[Exercise materials]:
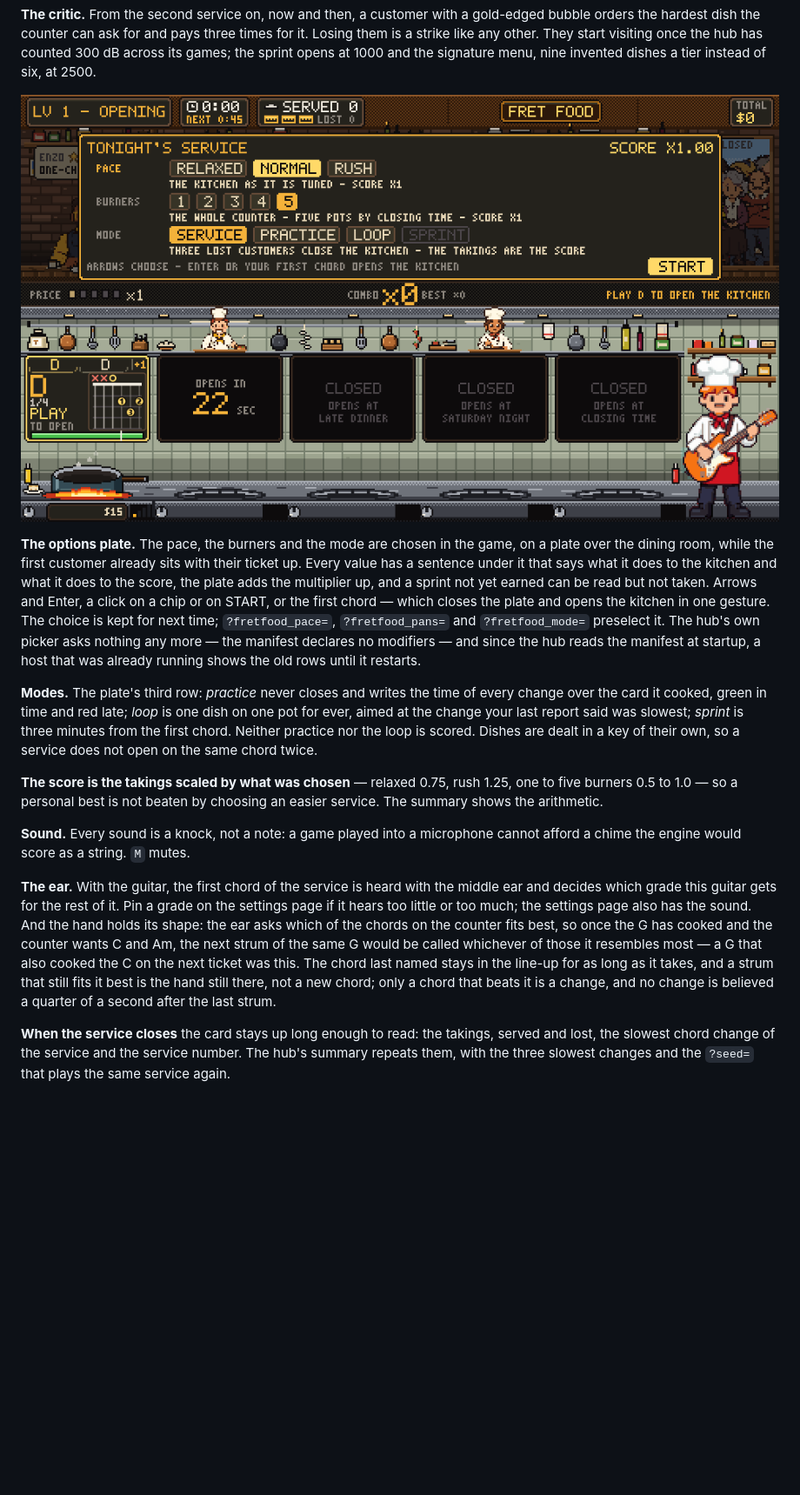
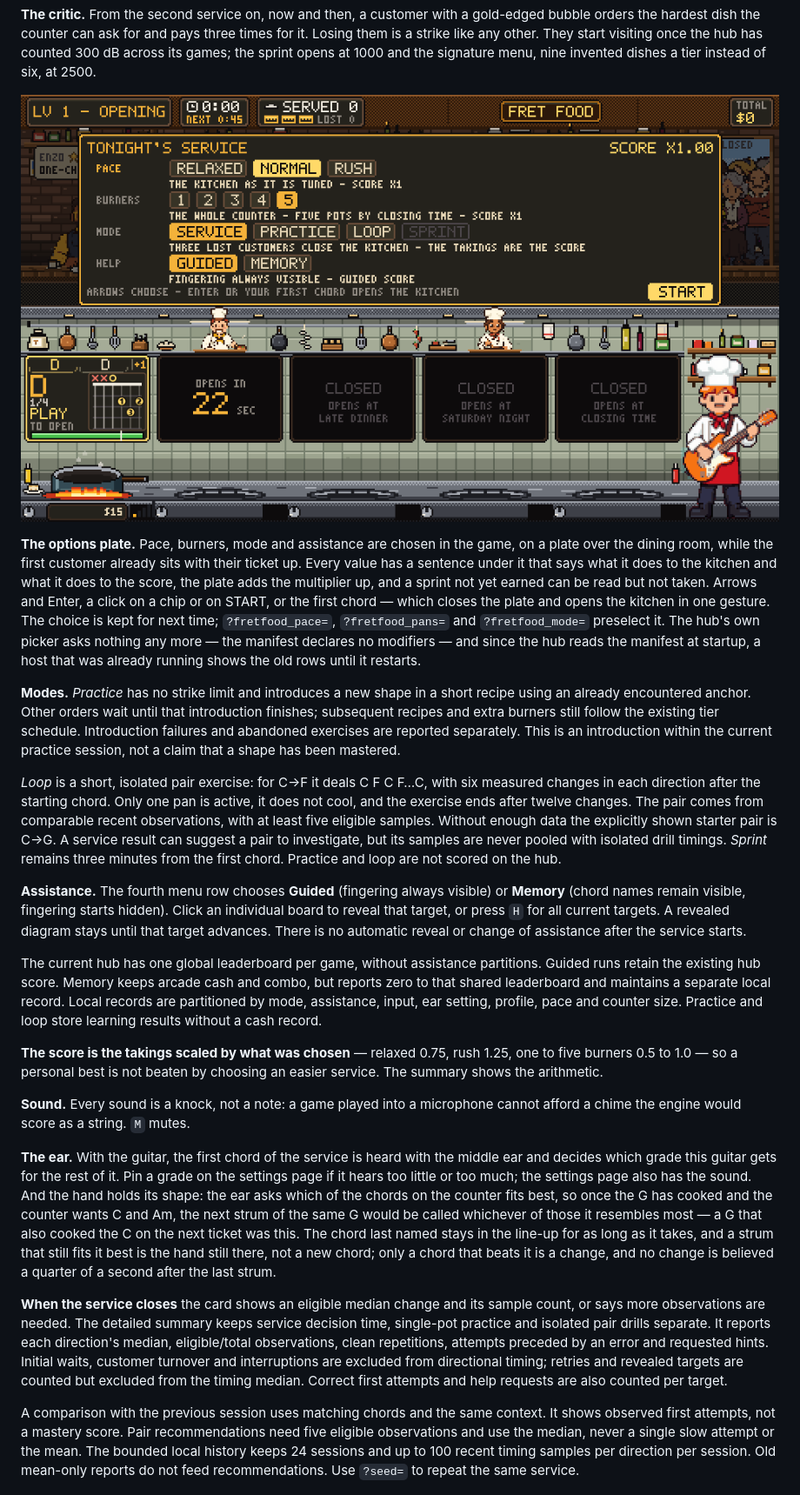
Before and after one commit to cracklydisc/feedBack-plugin-fret-food, a Markdown page: README.md, the part around the change printed below. Shown: that part at 87% size. Drawn GitHub-style; pictures changed too: docs/options-plate.png; blank space fills up the shorter version.

Commit message:
feat(learning): add memory practice and targeted pair drills

```diff
--- a/README.md
+++ b/README.md
@@ -290,5 +290,5 @@ the signature menu, nine invented dishes a tier instead of six, at 2500.
 
-**The options plate.** The pace, the burners and the mode are chosen in the
+**The options plate.** Pace, burners, mode and assistance are chosen in the
 game, on a plate over the dining room, while the first customer already sits
 with their ticket up. Every value has a sentence under it that says what it
 does to the kitchen and what it does to the score, the plate adds the
@@ -300,12 +300,34 @@ it. The hub's own picker asks nothing any more — the manifest declares no
 modifiers — and since the hub reads the manifest at startup, a host that was
 already running shows the old rows until it restarts.
 
-**Modes.** The plate's third row: *practice* never closes and writes the time
-of every change over the card it cooked, green in time and red late; *loop* is
-one dish on one pot for ever, aimed at the change your last report said was
-slowest; *sprint* is three minutes from the first chord. Neither practice nor
-the loop is scored. Dishes are dealt in a key of their own, so a service does
-not open on the same chord twice.
+**Modes.** *Practice* has no strike limit and introduces a new shape in a
+short recipe using an already encountered anchor. Other orders wait until that
+introduction finishes; subsequent recipes and extra burners still follow the
+existing tier schedule. Introduction failures and abandoned exercises are
+reported separately. This is an introduction within the current practice
+session, not a claim that a shape has been mastered.
+
+*Loop* is a short, isolated pair exercise: for C→F it deals C F C F…C, with
+six measured changes in each direction after the starting chord. Only one
+pan is active, it does not cool, and the exercise ends after twelve changes.
+The pair comes from comparable recent observations, with at least five eligible
+samples. Without enough data the explicitly shown starter pair is C→G.
+A service result can suggest a pair to investigate, but its samples are never
+pooled with isolated drill timings. *Sprint* remains three minutes from the
+first chord. Practice and loop are not scored on the hub.
+
+**Assistance.** The fourth menu row chooses **Guided** (fingering always
+visible) or **Memory** (chord names remain visible, fingering starts hidden).
+Click an individual board to reveal that target, or press `H` for all current
+targets. A revealed diagram stays until that target advances. There is no
+automatic reveal or change of assistance after the service starts.
+
+The current hub has one global leaderboard per game, without assistance
+partitions. Guided runs retain the existing hub score. Memory keeps arcade
+cash and combo, but reports zero to that shared leaderboard and maintains a
+separate local record. Local records are partitioned by mode, assistance,
+input, ear setting, profile, pace and counter size. Practice and loop store
+learning results without a cash record.
 
 **The score is the takings scaled by what was chosen** — relaxed 0.75, rush
 1.25, one to five burners 0.5 to 1.0 — so a personal best is not beaten by
@@ -326,10 +348,21 @@ long as it takes, and a strum that still fits it best is the hand still there,
 not a new chord; only a chord that beats it is a change, and no change is
 believed a quarter of a second after the last strum.
 
-**When the service closes** the card stays up long enough to read: the takings,
-served and lost, the slowest chord change of the service and the service
-number. The hub's summary repeats them, with the three slowest changes and the
-`?seed=` that plays the same service again.
+**When the service closes** the card shows an eligible median change and its
+sample count, or says more observations are needed. The detailed summary keeps
+service decision time, single-pot practice and isolated pair drills separate.
+It reports each direction's median, eligible/total observations, clean
+repetitions, attempts preceded by an error and requested hints. Initial waits,
+customer turnover and interruptions are excluded from directional timing;
+retries and revealed targets are counted but excluded from the timing median.
+Correct first attempts and help requests are also counted per target.
+
+A comparison with the previous session uses matching chords and the same
+context. It shows observed first attempts, not a mastery score. Pair
+recommendations need five eligible observations and use the median, never a
+single slow attempt or the mean. The bounded local history keeps 24 sessions
+and up to 100 recent timing samples per direction per session. Old mean-only
+reports do not feed recommendations. Use `?seed=` to repeat the same service.
 
 ![The closing card: the house mark, takings, served and lost customers, best combo and service number](docs/service-closed.png)
 
```
Also changed, not shown: other parts of README.md (+1 -1 lines), CHANGELOG.md (+12 -0 lines), docs/service-closed.png, docs/service.png, 14 other files.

[Task item]:
With the pictures removed, return the full listing exactly as given.

[Answer to this exercise]:
Before and after one commit to cracklydisc/feedBack-plugin-fret-food, a Markdown page: README.md, the part around the change printed below. Shown: that part at 87% size. Drawn GitHub-style; pictures changed too: docs/options-plate.png; blank space fills up the shorter version.

Commit message:
feat(learning): add memory practice and targeted pair drills

```diff
--- a/README.md
+++ b/README.md
@@ -290,5 +290,5 @@ the signature menu, nine invented dishes a tier instead of six, at 2500.
 
-**The options plate.** The pace, the burners and the mode are chosen in the
+**The options plate.** Pace, burners, mode and assistance are chosen in the
 game, on a plate over the dining room, while the first customer already sits
 with their ticket up. Every value has a sentence under it that says what it
 does to the kitchen and what it does to the score, the plate adds the
@@ -300,12 +300,34 @@ it. The hub's own picker asks nothing any more — the manifest declares no
 modifiers — and since the hub reads the manifest at startup, a host that was
 already running shows the old rows until it restarts.
 
-**Modes.** The plate's third row: *practice* never closes and writes the time
-of every change over the card it cooked, green in time and red late; *loop* is
-one dish on one pot for ever, aimed at the change your last report said was
-slowest; *sprint* is three minutes from the first chord. Neither practice nor
-the loop is scored. Dishes are dealt in a key of their own, so a service does
-not open on the same chord twice.
+**Modes.** *Practice* has no strike limit and introduces a new shape in a
+short recipe using an already encountered anchor. Other orders wait until that
+introduction finishes; subsequent recipes and extra burners still follow the
+existing tier schedule. Introduction failures and abandoned exercises are
+reported separately. This is an introduction within the current practice
+session, not a claim that a shape has been mastered.
+
+*Loop* is a short, isolated pair exercise: for C→F it deals C F C F…C, with
+six measured changes in each direction after the starting chord. Only one
+pan is active, it does not cool, and the exercise ends after twelve changes.
+The pair comes from comparable recent observations, with at least five eligible
+samples. Without enough data the explicitly shown starter pair is C→G.
+A service result can suggest a pair to investigate, but its samples are never
+pooled with isolated drill timings. *Sprint* remains three minutes from the
+first chord. Practice and loop are not scored on the hub.
+
+**Assistance.** The fourth menu row chooses **Guided** (fingering always
+visible) or **Memory** (chord names remain visible, fingering starts hidden).
+Click an individual board to reveal that target, or press `H` for all current
+targets. A revealed diagram stays until that target advances. There is no
+automatic reveal or change of assistance after the service starts.
+
+The current hub has one global leaderboard per game, without assistance
+partitions. Guided runs retain the existing hub score. Memory keeps arcade
+cash and combo, but reports zero to that shared leaderboard and maintains a
+separate local record. Local records are partitioned by mode, assistance,
+input, ear setting, profile, pace and counter size. Practice and loop store
+learning results without a cash record.
 
 **The score is the takings scaled by what was chosen** — relaxed 0.75, rush
 1.25, one to five burners 0.5 to 1.0 — so a personal best is not beaten by
@@ -326,10 +348,21 @@ long as it takes, and a strum that still fits it best is the hand still there,
 not a new chord; only a chord that beats it is a change, and no change is
 believed a quarter of a second after the last strum.
 
-**When the service closes** the card stays up long enough to read: the takings,
-served and lost, the slowest chord change of the service and the service
-number. The hub's summary repeats them, with the three slowest changes and the
-`?seed=` that plays the same service again.
+**When the service closes** the card shows an eligible median change and its
+sample count, or says more observations are needed. The detailed summary keeps
+service decision time, single-pot practice and isolated pair drills separate.
+It reports each direction's median, eligible/total observations, clean
+repetitions, attempts preceded by an error and requested hints. Initial waits,
+customer turnover and interruptions are excluded from directional timing;
+retries and revealed targets are counted but excluded from the timing median.
+Correct first attempts and help requests are also counted per target.
+
+A comparison with the previous session uses matching chords and the same
+context. It shows observed first attempts, not a mastery score. Pair
+recommendations need five eligible observations and use the median, never a
+single slow attempt or the mean. The bounded local history keeps 24 sessions
+and up to 100 recent timing samples per direction per session. Old mean-only
+reports do not feed recommendations. Use `?seed=` to repeat the same service.
 
 ![The closing card: the house mark, takings, served and lost customers, best combo and service number](docs/service-closed.png)
 
```
Also changed, not shown: other parts of README.md (+1 -1 lines), CHANGELOG.md (+12 -0 lines), docs/service-closed.png, docs/service.png, 14 other files.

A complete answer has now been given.